**About this exercise:**
Exactly what is written in the records below should be returned, minus the images.
============================================================
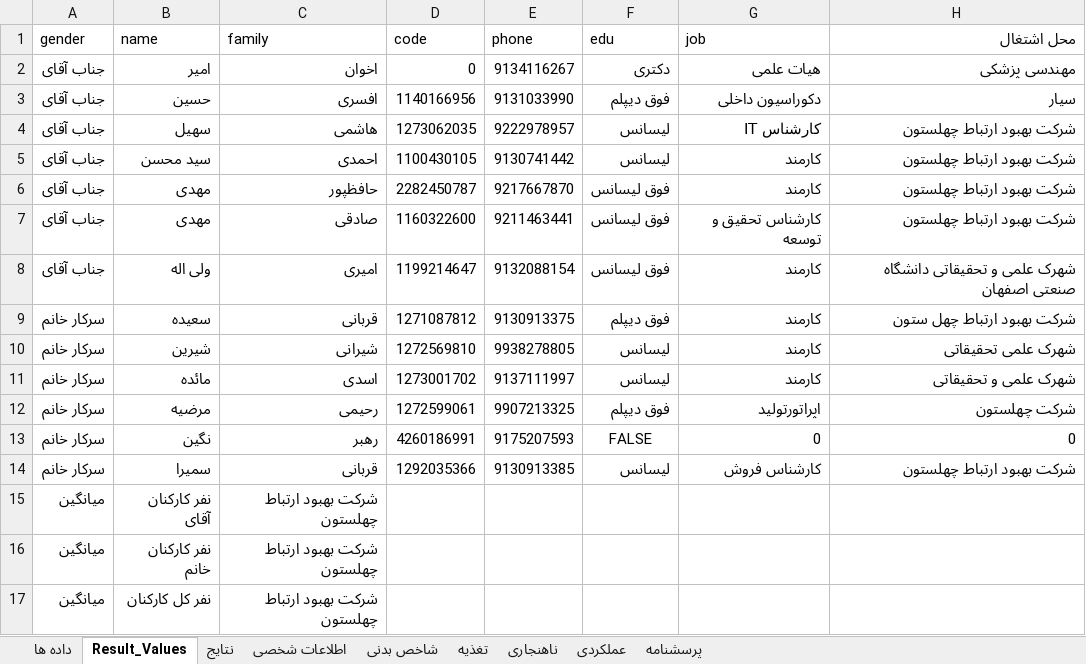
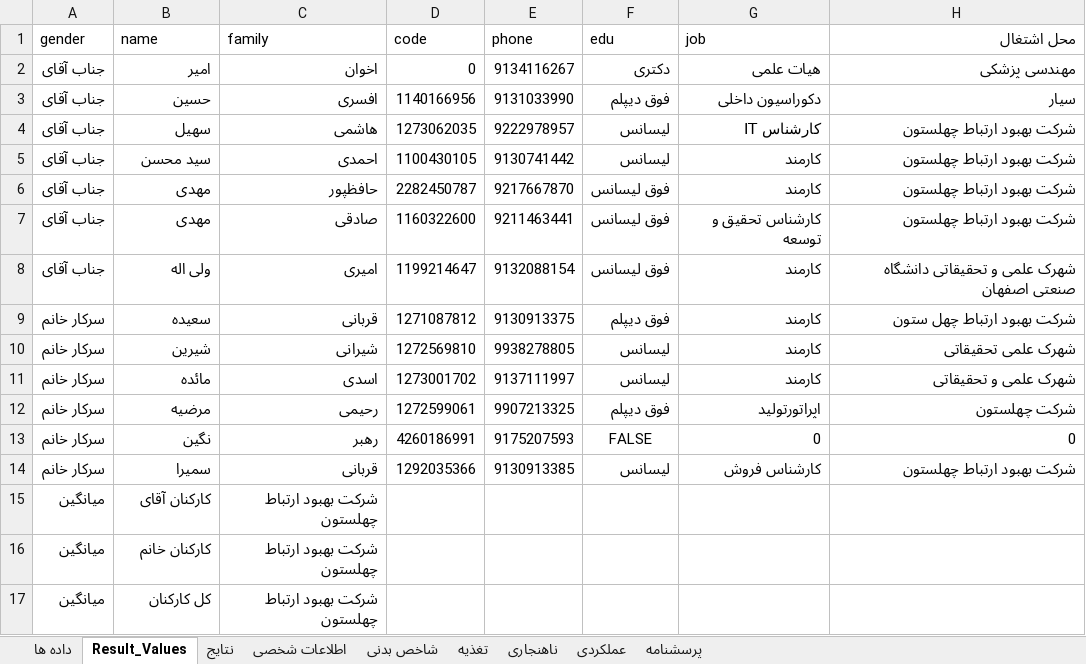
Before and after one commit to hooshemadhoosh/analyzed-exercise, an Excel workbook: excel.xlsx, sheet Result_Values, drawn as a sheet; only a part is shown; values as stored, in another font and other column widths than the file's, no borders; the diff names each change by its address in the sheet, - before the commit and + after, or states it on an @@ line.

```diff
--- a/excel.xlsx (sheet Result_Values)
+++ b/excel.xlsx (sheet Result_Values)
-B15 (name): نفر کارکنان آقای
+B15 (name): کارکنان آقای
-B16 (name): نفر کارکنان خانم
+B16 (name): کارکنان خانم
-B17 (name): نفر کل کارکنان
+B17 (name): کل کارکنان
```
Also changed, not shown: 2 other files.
============================================================
**Written response:**
Before and after one commit to hooshemadhoosh/analyzed-exercise, an Excel workbook: excel.xlsx, sheet Result_Values, drawn as a sheet; only a part is shown; values as stored, in another font and other column widths than the file's, no borders; the diff names each change by its address in the sheet, - before the commit and + after, or states it on an @@ line.

```diff
--- a/excel.xlsx (sheet Result_Values)
+++ b/excel.xlsx (sheet Result_Values)
-B15 (name): نفر کارکنان آقای
+B15 (name): کارکنان آقای
-B16 (name): نفر کارکنان خانم
+B16 (name): کارکنان خانم
-B17 (name): نفر کل کارکنان
+B17 (name): کل کارکنان
```
Also changed, not shown: 2 other files.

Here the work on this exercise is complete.